Problem details >>
Repeat the data exactly as it appears.

Material shown >>
|---|
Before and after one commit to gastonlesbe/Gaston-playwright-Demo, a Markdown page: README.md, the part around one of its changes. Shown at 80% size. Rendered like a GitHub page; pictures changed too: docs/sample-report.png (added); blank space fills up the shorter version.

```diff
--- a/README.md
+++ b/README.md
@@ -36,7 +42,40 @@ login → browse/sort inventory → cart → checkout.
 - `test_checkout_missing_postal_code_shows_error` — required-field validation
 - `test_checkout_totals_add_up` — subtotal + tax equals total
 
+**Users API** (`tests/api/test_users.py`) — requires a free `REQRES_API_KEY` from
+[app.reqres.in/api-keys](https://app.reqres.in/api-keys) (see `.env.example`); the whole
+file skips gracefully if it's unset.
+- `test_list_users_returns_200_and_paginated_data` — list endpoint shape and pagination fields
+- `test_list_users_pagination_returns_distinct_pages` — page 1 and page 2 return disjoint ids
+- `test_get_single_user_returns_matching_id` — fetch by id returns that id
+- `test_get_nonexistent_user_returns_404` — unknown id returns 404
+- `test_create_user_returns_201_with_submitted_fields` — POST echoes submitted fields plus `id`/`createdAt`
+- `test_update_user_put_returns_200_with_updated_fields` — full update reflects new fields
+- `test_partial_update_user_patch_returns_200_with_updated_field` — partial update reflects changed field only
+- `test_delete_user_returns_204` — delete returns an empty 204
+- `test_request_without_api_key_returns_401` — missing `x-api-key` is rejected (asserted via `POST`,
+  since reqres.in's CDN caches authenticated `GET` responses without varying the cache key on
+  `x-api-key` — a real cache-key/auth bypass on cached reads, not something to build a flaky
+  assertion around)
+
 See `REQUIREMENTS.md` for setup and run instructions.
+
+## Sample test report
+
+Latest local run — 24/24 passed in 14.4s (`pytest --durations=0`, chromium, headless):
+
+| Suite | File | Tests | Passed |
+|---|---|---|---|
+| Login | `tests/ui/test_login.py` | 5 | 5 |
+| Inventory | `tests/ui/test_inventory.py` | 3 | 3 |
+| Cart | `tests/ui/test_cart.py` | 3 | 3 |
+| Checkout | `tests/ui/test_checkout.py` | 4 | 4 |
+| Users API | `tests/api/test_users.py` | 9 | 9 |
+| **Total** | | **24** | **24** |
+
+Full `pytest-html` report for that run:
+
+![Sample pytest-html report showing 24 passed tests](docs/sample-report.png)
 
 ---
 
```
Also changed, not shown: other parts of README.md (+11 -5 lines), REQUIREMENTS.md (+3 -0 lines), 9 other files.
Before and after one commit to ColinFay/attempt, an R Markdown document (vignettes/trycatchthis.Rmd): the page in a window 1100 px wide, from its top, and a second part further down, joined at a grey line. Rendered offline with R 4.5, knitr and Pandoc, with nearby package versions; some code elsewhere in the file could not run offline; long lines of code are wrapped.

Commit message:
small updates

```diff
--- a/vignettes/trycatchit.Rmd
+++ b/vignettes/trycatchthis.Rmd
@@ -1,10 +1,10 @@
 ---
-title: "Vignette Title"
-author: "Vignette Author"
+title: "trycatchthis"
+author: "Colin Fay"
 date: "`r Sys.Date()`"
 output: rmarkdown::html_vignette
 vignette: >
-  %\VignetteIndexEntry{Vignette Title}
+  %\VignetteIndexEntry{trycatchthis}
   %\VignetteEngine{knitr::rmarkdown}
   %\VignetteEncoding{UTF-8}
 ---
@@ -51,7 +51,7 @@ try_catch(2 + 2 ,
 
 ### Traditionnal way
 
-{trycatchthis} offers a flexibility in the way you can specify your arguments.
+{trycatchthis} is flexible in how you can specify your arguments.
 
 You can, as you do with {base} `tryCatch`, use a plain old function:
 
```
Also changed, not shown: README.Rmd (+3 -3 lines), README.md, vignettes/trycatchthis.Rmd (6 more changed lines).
|---|
Answer >>
Before and after one commit to gastonlesbe/Gaston-playwright-Demo, a Markdown page: README.md, the part around one of its changes. Shown at 80% size. Rendered like a GitHub page; pictures changed too: docs/sample-report.png (added); blank space fills up the shorter version.

```diff
--- a/README.md
+++ b/README.md
@@ -36,7 +42,40 @@ login → browse/sort inventory → cart → checkout.
 - `test_checkout_missing_postal_code_shows_error` — required-field validation
 - `test_checkout_totals_add_up` — subtotal + tax equals total
 
+**Users API** (`tests/api/test_users.py`) — requires a free `REQRES_API_KEY` from
+[app.reqres.in/api-keys](https://app.reqres.in/api-keys) (see `.env.example`); the whole
+file skips gracefully if it's unset.
+- `test_list_users_returns_200_and_paginated_data` — list endpoint shape and pagination fields
+- `test_list_users_pagination_returns_distinct_pages` — page 1 and page 2 return disjoint ids
+- `test_get_single_user_returns_matching_id` — fetch by id returns that id
+- `test_get_nonexistent_user_returns_404` — unknown id returns 404
+- `test_create_user_returns_201_with_submitted_fields` — POST echoes submitted fields plus `id`/`createdAt`
+- `test_update_user_put_returns_200_with_updated_fields` — full update reflects new fields
+- `test_partial_update_user_patch_returns_200_with_updated_field` — partial update reflects changed field only
+- `test_delete_user_returns_204` — delete returns an empty 204
+- `test_request_without_api_key_returns_401` — missing `x-api-key` is rejected (asserted via `POST`,
+  since reqres.in's CDN caches authenticated `GET` responses without varying the cache key on
+  `x-api-key` — a real cache-key/auth bypass on cached reads, not something to build a flaky
+  assertion around)
+
 See `REQUIREMENTS.md` for setup and run instructions.
+
+## Sample test report
+
+Latest local run — 24/24 passed in 14.4s (`pytest --durations=0`, chromium, headless):
+
+| Suite | File | Tests | Passed |
+|---|---|---|---|
+| Login | `tests/ui/test_login.py` | 5 | 5 |
+| Inventory | `tests/ui/test_inventory.py` | 3 | 3 |
+| Cart | `tests/ui/test_cart.py` | 3 | 3 |
+| Checkout | `tests/ui/test_checkout.py` | 4 | 4 |
+| Users API | `tests/api/test_users.py` | 9 | 9 |
+| **Total** | | **24** | **24** |
+
+Full `pytest-html` report for that run:
+
+![Sample pytest-html report showing 24 passed tests](docs/sample-report.png)
 
 ---
 
```
Also changed, not shown: other parts of README.md (+11 -5 lines), REQUIREMENTS.md (+3 -0 lines), 9 other files.
Before and after one commit to ColinFay/attempt, an R Markdown document (vignettes/trycatchthis.Rmd): the page in a window 1100 px wide, from its top, and a second part further down, joined at a grey line. Rendered offline with R 4.5, knitr and Pandoc, with nearby package versions; some code elsewhere in the file could not run offline; long lines of code are wrapped.

Commit message:
small updates

```diff
--- a/vignettes/trycatchit.Rmd
+++ b/vignettes/trycatchthis.Rmd
@@ -1,10 +1,10 @@
 ---
-title: "Vignette Title"
-author: "Vignette Author"
+title: "trycatchthis"
+author: "Colin Fay"
 date: "`r Sys.Date()`"
 output: rmarkdown::html_vignette
 vignette: >
-  %\VignetteIndexEntry{Vignette Title}
+  %\VignetteIndexEntry{trycatchthis}
   %\VignetteEngine{knitr::rmarkdown}
   %\VignetteEncoding{UTF-8}
 ---
@@ -51,7 +51,7 @@ try_catch(2 + 2 ,
 
 ### Traditionnal way
 
-{trycatchthis} offers a flexibility in the way you can specify your arguments.
+{trycatchthis} is flexible in how you can specify your arguments.
 
 You can, as you do with {base} `tryCatch`, use a plain old function:
 
```
Also changed, not shown: README.Rmd (+3 -3 lines), README.md, vignettes/trycatchthis.Rmd (6 more changed lines).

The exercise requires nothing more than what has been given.